  • Femoral head and neck excision usually gives a satisfactory result - the pet is greatly improved; some dogs may have residual lameness, especially with heavy exercise or weather changes

Postop care

  • After Care and Convalescence

    A prescribed analgesic medication should be administered in the postop period at home. Nonsteroidal anti-inflammatory medications are very beneficial to reduce pain at the surgical site and encourage weight bearing. In some cases, antibiotics may be prescribed.

    Activity is not limited after surgery. In fact, exercise will help to maintain a good range of motion of the hip joint. The owner should do rehabilitation therapy using the TopDog Home Rehabilitation guide for FHO Surgery found at until the pet is using the limb normally. Flexion and extension of the hip joint is essential in the recovery period. Rehabilitation therapy will help prevent adhesions from forming, thus maintaining a good range of motion of the hip region. If possible, swimming should be started after the incision has healed. It is also highly recommended that rehabilitation therapy sessions be scheduled with a professionally trained therapist.

    Most dogs will start to bear a small amount of weight on the limb within 2 weeks after surgery. Within 4 to 6 weeks the pet should bear a moderate amount of weight on the limb. By 2 to 3 months after surgery, recovery is complete.

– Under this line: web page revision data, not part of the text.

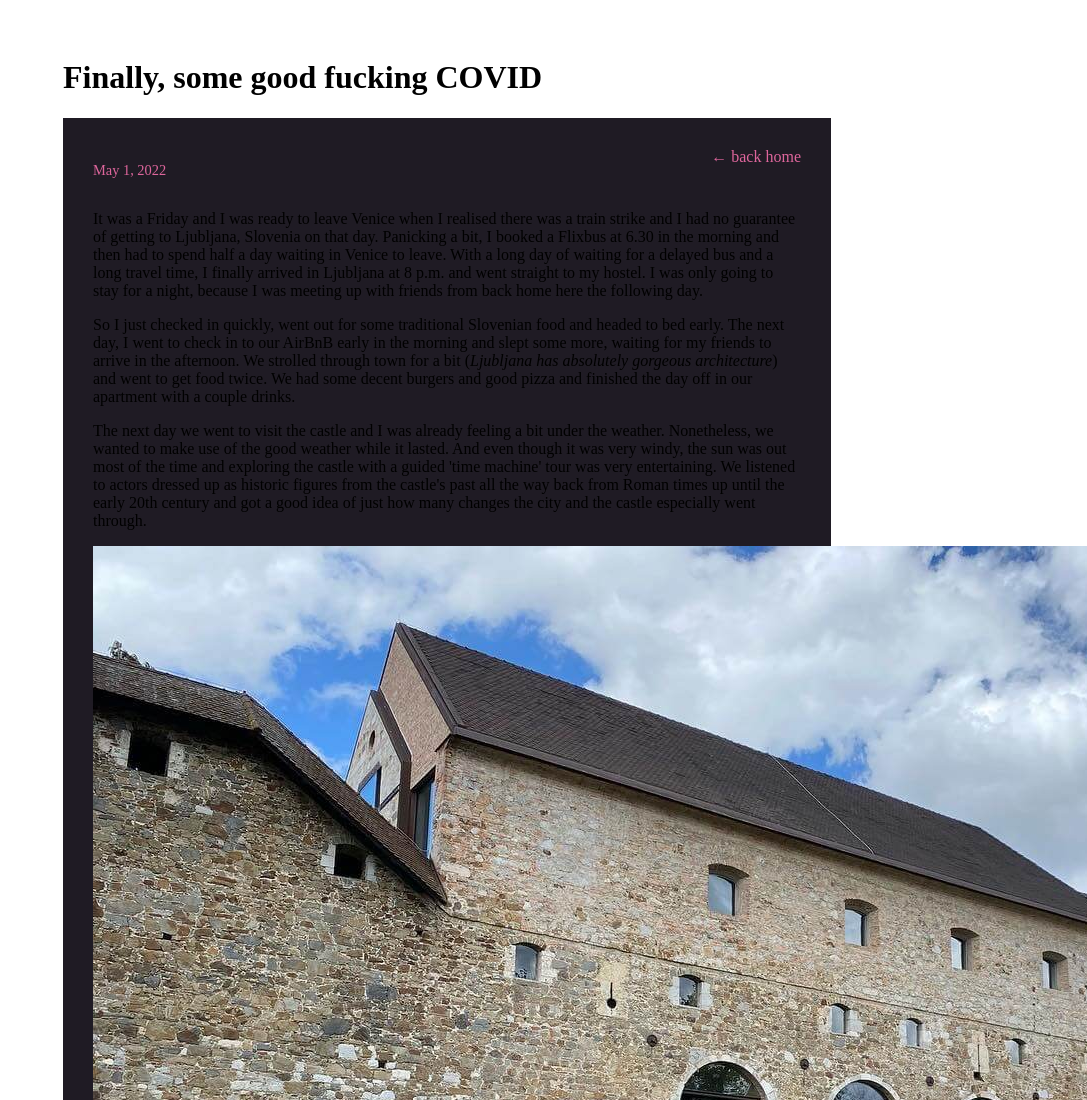
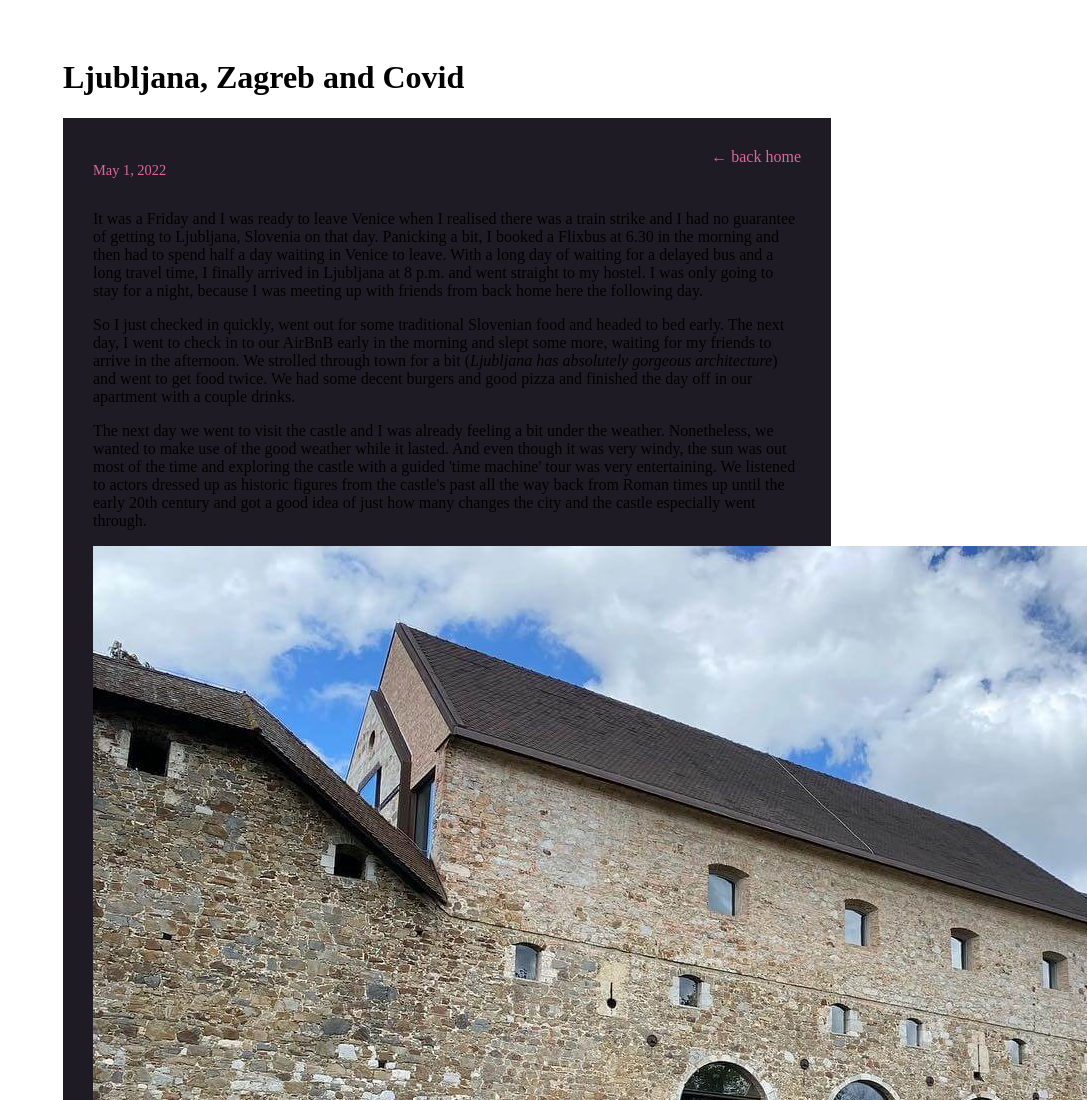
Before and after one commit to bengaminho/travel-blog, a Gatsby site: page /ljubljana-and-zagreb in a window 1280 px wide. Shown: the top 1100 px of the page, without its empty margins (193-1280 px from the left). Built offline with nearby package versions, Linux system fonts and the light colour scheme; Gatsby itself is replaced by a stand-in of ours.

Commit message:
Update ljubljana-and-zagreb.md

```diff
--- a/src/pages/ljubljana-and-zagreb.md
+++ b/src/pages/ljubljana-and-zagreb.md
@@ -1,5 +1,5 @@
 ---
-title: Finally, some good fucking COVID
+title: Ljubljana, Zagreb and Covid
 author: Ben
 date: 2022-05-01
 ---
```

    The pet should be examined 2 weeks and 2 months after surgery to ensure that the hip region is healing well.

    Most small pets do well following femoral head and neck excision surgery. Larger dogs can also do well, but some weakness on that limb frequently can be seen. This is due to the muscles supporting the region of the hip instead of the actual joint. As a result, heavy exercise can cause the pet to become stiff or lame. Anti-inflammatory medication can be given to give your pet relief if needed. If your pet is a medium to large breed dog, total hip replacement is the preferred technique over the femoral head and neck excision surgery.


    As with any surgery, complications may arise. Even though rare, anesthetic death can occur. With the use of modern anesthetic protocols and extensive monitoring devices (blood pressure, EKG, pulse oximetry, inspiratory and expiratory carbon dioxide levels, and respiration rate), the risk of problems with anesthesia is minimal. Infection is also an unusual complication, as strict sterile technique is used during the surgery. Poor range of motion of the hip joint can occur and is usually due to a lack of rehabilitation therapy. If your pet is not using the limb very well after 2 to 3 weeks, anti-inflammatory therapy should be continued for another 2 to 4 weeks. Sciatic nerve damage is a rare complication of FHO surgery, but frequently is a transient problem.